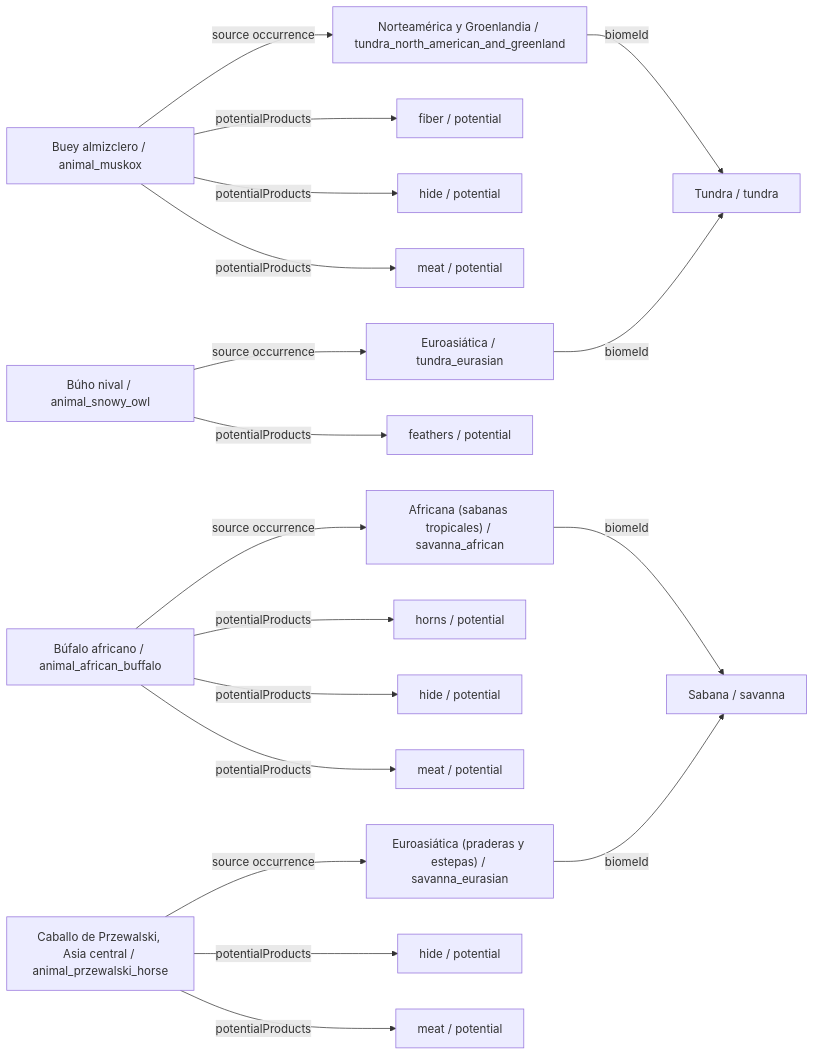
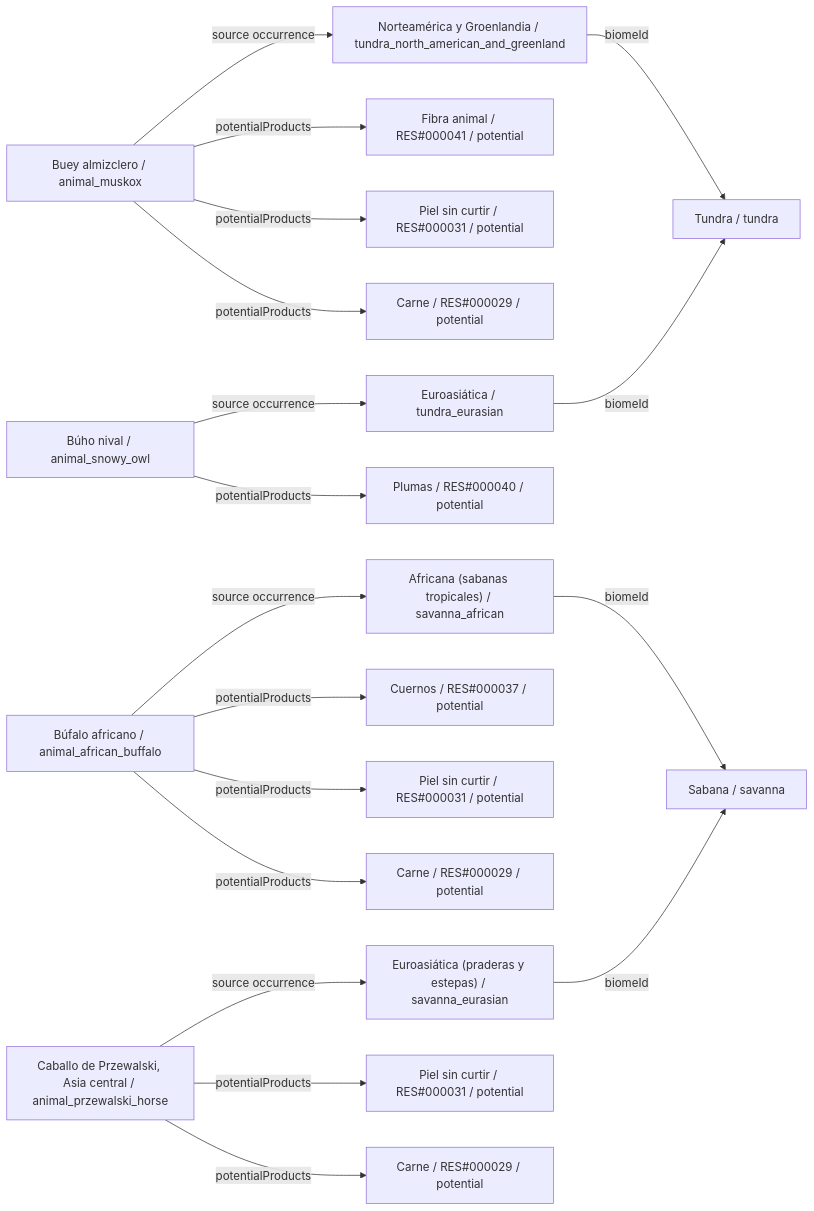
The fourth of 34 diagrams in data/animals/DIAGRAMS.es.md (fgabo404/EvolveDoc), drawn with Mermaid before and after one commit. The commit also changed other lines of this file and 50 other files, not shown here.

````diff
--- a/data/animals/DIAGRAMS.es.md
+++ b/data/animals/DIAGRAMS.es.md
@@ -276,39 +276,39 @@
 ```mermaid
 flowchart LR
     c0["Buey almizclero / animal_muskox"]
     v8["Norteamérica y Groenlandia / tundra_north_american_and_greenland"]
     b2["Tundra / tundra"]
-    o0_0["meat / potential"]
-    o0_1["hide / potential"]
-    o0_2["fiber / potential"]
+    o0_0["Carne / RES#000029 / potential"]
+    o0_1["Piel sin curtir / RES#000031 / potential"]
+    o0_2["Fibra animal / RES#000041 / potential"]
     c1["Búfalo africano / animal_african_buffalo"]
     v11["Africana (sabanas tropicales) / savanna_african"]
     b3["Sabana / savanna"]
-    o1_0["meat / potential"]
-    o1_1["hide / potential"]
-    o1_2["horns / potential"]
+    o1_0["Carne / RES#000029 / potential"]
+    o1_1["Piel sin curtir / RES#000031 / potential"]
+    o1_2["Cuernos / RES#000037 / potential"]
     c2["Búho nival / animal_snowy_owl"]
     v9["Euroasiática / tundra_eurasian"]
-    o2_0["feathers / potential"]
+    o2_0["Plumas / RES#000040 / potential"]
     c3["Caballo de Przewalski, Asia central / animal_przewalski_horse"]
     v13["Euroasiática (praderas y estepas) / savanna_eurasian"]
-    o3_0["meat / potential"]
-    o3_1["hide / potential"]
+    o3_0["Carne / RES#000029 / potential"]
+    o3_1["Piel sin curtir / RES#000031 / potential"]
     c0 -->|potentialProducts| o0_0
     c0 -->|potentialProducts| o0_1
     c0 -->|potentialProducts| o0_2
     c0 -->|source occurrence| v8
     c1 -->|potentialProducts| o1_0
     c1 -->|potentialProducts| o1_1
     c1 -->|potentialProducts| o1_2
     c1 -->|source occurrence| v11
     c2 -->|potentialProducts| o2_0
     c2 -->|source occurrence| v9
     c3 -->|potentialProducts| o3_0
     c3 -->|potentialProducts| o3_1
     c3 -->|source occurrence| v13
     v11 -->|biomeId| b3
     v13 -->|biomeId| b3
     v8 -->|biomeId| b2
     v9 -->|biomeId| b2
 ```
````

--- --- ---

ASSIGNMENT
From the line holding "c3 -->|potentialProducts| o3_1" to the last line of the material above, reproduce every line exactly, and only those.

RESPONSE TO THIS TASK
     c3 -->|potentialProducts| o3_1
     c3 -->|source occurrence| v13
     v11 -->|biomeId| b3
     v13 -->|biomeId| b3
     v8 -->|biomeId| b2
     v9 -->|biomeId| b2
 ```
````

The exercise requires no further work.